Not sure how long it was available, but one wonders if it was discontinued around the time the SC-725 came out or not long after. The SC-725 and SC-925 were announced on March 3, 1997. The press releases for both make note that they use CDMA chipsets designed and manufactured by Motorola themselves, something not mentioned in the SC-720 press release, so that could be a factor. I didn't find the SC-720 listed in the archived versions of the products section of the website (the SC-725 was eventually listed). Evidently not a common model to find, in any case.
Update: Noticed this press release dated February 23, 1998, announcing the commercial availability of the MicroTAC SC-725, SC-725CV, and DMT-8000 models, nearly a year after the above SC-725 press release (which was taken down by the time this was archived). http://web.archive.org/web/199902021813 ... _cdma.html

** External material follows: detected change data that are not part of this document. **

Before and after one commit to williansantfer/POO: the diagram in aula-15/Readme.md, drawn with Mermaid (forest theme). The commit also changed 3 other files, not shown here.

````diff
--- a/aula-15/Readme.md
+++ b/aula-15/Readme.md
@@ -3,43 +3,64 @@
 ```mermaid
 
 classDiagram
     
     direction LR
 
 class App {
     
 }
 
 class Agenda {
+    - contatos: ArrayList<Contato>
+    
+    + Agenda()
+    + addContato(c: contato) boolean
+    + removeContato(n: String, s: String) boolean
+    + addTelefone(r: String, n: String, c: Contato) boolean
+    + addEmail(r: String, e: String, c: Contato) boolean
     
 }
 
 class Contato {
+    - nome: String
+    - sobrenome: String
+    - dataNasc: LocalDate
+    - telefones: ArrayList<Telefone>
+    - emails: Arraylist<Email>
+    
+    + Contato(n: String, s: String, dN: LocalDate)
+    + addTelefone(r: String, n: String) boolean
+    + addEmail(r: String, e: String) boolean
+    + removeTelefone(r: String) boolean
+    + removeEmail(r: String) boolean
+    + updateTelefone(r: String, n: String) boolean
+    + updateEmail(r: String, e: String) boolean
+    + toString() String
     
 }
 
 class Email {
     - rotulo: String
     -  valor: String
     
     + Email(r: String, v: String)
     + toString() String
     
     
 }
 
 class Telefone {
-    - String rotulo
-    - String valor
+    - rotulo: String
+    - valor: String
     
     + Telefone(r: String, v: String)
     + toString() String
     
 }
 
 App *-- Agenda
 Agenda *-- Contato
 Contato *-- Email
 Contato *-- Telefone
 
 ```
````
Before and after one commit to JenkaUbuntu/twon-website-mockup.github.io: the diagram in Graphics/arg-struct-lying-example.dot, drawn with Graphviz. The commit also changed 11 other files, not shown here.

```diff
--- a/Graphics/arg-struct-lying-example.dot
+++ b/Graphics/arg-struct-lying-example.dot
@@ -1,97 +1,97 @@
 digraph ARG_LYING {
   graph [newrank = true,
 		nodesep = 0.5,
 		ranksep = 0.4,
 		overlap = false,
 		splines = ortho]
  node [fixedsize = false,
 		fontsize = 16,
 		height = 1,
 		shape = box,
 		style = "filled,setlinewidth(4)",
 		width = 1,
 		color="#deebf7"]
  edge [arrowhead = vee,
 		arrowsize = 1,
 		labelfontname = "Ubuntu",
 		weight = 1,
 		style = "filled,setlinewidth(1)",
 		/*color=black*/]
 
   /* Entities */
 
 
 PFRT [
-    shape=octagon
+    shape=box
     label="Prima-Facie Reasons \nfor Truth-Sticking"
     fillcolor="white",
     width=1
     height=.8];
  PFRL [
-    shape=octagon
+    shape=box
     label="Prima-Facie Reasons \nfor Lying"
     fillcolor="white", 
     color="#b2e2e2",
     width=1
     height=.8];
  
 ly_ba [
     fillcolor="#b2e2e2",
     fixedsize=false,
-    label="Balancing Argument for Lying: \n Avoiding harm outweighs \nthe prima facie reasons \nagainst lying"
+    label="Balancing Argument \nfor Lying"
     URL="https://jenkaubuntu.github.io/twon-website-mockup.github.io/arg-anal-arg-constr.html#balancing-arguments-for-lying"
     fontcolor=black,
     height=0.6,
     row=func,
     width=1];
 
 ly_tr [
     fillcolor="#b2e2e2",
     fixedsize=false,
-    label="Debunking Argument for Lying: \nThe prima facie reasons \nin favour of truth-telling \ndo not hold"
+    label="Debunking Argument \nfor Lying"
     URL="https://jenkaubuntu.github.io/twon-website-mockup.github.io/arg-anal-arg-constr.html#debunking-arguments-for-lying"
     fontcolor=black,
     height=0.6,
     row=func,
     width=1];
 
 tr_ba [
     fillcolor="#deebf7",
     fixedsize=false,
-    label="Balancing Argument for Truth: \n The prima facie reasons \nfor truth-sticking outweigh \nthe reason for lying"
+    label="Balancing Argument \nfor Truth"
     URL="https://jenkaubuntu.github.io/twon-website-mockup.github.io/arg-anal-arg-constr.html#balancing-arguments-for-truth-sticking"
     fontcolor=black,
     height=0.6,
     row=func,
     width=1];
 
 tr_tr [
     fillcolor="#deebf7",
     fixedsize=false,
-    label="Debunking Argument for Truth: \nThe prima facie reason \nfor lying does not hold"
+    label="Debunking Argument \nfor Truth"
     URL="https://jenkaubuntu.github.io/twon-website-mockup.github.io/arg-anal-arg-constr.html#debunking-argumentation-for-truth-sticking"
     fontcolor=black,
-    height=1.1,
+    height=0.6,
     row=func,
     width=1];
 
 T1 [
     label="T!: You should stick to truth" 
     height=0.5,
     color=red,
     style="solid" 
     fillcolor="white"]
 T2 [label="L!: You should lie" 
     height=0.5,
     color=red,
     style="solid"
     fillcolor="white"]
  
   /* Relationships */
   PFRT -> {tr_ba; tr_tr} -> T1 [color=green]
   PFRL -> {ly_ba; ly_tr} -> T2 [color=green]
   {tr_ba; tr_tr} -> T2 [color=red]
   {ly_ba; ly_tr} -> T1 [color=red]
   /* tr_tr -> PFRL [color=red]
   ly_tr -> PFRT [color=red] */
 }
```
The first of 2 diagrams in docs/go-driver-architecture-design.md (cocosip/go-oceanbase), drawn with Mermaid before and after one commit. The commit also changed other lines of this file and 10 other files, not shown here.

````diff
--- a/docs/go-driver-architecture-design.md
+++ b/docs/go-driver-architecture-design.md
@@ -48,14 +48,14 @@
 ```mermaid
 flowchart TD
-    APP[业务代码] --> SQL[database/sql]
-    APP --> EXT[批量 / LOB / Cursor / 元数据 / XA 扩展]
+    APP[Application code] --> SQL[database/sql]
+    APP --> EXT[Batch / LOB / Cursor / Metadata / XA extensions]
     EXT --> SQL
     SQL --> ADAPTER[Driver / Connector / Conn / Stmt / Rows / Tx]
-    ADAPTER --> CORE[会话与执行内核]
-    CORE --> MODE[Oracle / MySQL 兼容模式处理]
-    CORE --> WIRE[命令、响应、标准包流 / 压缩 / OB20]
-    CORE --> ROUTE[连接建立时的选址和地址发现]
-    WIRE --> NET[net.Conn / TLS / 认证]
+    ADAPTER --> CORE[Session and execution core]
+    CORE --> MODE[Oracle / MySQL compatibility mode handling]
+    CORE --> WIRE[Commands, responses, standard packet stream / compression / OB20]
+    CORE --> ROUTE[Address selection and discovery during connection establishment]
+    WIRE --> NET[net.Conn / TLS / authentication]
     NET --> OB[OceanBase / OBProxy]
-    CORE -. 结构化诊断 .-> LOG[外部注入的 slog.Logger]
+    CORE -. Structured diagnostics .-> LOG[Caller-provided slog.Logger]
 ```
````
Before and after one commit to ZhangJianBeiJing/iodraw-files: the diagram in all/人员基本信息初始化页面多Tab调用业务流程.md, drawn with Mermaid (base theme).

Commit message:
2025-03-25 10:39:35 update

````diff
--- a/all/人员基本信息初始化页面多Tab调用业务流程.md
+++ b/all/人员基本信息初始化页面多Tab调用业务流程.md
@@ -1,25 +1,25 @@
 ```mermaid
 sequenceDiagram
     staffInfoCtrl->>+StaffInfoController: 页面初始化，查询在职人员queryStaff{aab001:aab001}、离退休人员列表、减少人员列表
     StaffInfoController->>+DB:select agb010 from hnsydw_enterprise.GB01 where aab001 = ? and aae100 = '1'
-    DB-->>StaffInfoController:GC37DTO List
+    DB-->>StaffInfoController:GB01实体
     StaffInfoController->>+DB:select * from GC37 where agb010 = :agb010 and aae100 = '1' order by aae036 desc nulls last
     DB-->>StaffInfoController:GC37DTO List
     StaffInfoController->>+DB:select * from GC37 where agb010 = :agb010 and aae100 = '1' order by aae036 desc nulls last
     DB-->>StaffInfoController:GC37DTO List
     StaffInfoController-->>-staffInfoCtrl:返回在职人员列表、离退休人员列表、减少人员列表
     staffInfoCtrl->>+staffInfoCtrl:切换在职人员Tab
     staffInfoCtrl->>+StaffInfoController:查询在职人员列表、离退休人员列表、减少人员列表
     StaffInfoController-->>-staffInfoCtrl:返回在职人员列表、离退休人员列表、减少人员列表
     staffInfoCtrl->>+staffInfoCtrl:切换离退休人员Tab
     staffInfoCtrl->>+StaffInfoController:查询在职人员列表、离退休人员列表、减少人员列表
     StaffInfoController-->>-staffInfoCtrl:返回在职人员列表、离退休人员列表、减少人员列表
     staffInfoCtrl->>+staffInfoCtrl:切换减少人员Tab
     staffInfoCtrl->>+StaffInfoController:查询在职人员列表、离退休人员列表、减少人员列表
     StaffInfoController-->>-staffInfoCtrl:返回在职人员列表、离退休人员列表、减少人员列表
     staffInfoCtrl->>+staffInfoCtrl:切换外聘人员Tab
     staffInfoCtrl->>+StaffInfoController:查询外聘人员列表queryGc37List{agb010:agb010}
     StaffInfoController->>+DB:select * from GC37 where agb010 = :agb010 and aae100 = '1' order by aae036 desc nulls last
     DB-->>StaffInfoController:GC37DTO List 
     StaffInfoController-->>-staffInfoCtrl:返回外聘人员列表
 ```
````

I've also done some searching in the old alt.cellular and alt.cellular.motorola Usenet discussion groups via Google Groups. The discussions there substantiate that the SC-725 didn't become available until early to mid 1998 after the February press release. The SC-925's 1997 press release is apparently also misleading, and it also didn't come out until at least 1998. As for the SC-720, according to some posts, it was marketed in Hong Kong through Hutchison Telecom for a time, but never in the U.S. It apparently wasn't well-received, factors including reportedly short battery life (up to 7 hours standby time with a standard-capacity battery!), the fact that it only had an 8 kbps vocoder, and the LED display. (The SC-725 -- which has a 13 kbps vocoder -- had a more favorable reception.) Needless to say, this is quite a rare and interesting phone!